Your goal
Each line of the data below that holds the word "value" is to be reported in full.

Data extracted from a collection
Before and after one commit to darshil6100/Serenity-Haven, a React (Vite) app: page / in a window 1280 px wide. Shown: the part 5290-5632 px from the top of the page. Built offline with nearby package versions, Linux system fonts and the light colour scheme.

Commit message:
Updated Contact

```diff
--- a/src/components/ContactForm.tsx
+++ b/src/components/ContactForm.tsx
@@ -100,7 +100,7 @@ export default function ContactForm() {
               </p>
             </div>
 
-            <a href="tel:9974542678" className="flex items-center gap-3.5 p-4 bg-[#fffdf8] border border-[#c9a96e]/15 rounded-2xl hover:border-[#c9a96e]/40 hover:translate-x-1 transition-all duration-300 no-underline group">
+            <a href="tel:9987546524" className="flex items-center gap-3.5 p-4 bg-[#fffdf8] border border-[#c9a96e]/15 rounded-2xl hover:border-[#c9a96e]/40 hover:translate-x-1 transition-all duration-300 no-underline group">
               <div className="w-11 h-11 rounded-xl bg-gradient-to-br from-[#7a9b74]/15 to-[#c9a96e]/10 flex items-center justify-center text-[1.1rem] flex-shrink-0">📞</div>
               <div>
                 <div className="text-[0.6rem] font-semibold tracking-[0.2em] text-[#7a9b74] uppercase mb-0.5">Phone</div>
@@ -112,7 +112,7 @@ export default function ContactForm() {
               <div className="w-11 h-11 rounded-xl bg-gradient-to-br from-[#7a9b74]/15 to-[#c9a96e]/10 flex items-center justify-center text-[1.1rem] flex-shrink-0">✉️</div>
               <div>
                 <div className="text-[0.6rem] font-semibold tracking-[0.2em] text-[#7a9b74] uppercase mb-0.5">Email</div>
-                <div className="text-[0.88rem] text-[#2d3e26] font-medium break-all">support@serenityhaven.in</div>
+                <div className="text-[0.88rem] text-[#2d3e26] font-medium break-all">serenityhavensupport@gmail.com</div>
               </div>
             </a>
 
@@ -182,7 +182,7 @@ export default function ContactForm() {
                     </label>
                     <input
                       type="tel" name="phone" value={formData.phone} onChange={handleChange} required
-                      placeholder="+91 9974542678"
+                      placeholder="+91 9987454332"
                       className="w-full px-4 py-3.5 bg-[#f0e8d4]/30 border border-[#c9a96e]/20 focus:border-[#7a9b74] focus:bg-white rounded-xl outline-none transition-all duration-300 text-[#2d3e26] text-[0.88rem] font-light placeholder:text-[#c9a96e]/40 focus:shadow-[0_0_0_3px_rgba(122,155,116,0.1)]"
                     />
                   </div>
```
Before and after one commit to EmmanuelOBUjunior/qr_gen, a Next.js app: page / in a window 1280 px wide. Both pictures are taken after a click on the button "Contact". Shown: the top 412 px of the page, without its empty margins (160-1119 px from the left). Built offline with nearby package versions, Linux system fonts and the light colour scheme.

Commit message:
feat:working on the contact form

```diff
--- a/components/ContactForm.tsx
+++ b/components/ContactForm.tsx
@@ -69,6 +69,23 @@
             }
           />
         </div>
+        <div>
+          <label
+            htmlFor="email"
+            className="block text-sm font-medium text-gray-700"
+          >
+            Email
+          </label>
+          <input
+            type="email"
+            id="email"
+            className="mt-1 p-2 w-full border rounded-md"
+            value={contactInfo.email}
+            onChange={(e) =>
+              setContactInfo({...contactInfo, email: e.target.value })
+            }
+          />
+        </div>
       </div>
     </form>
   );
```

Your solution
                       type="tel" name="phone" value={formData.phone} onChange={handleChange} required
+            value={contactInfo.email}
+              setContactInfo({...contactInfo, email: e.target.value })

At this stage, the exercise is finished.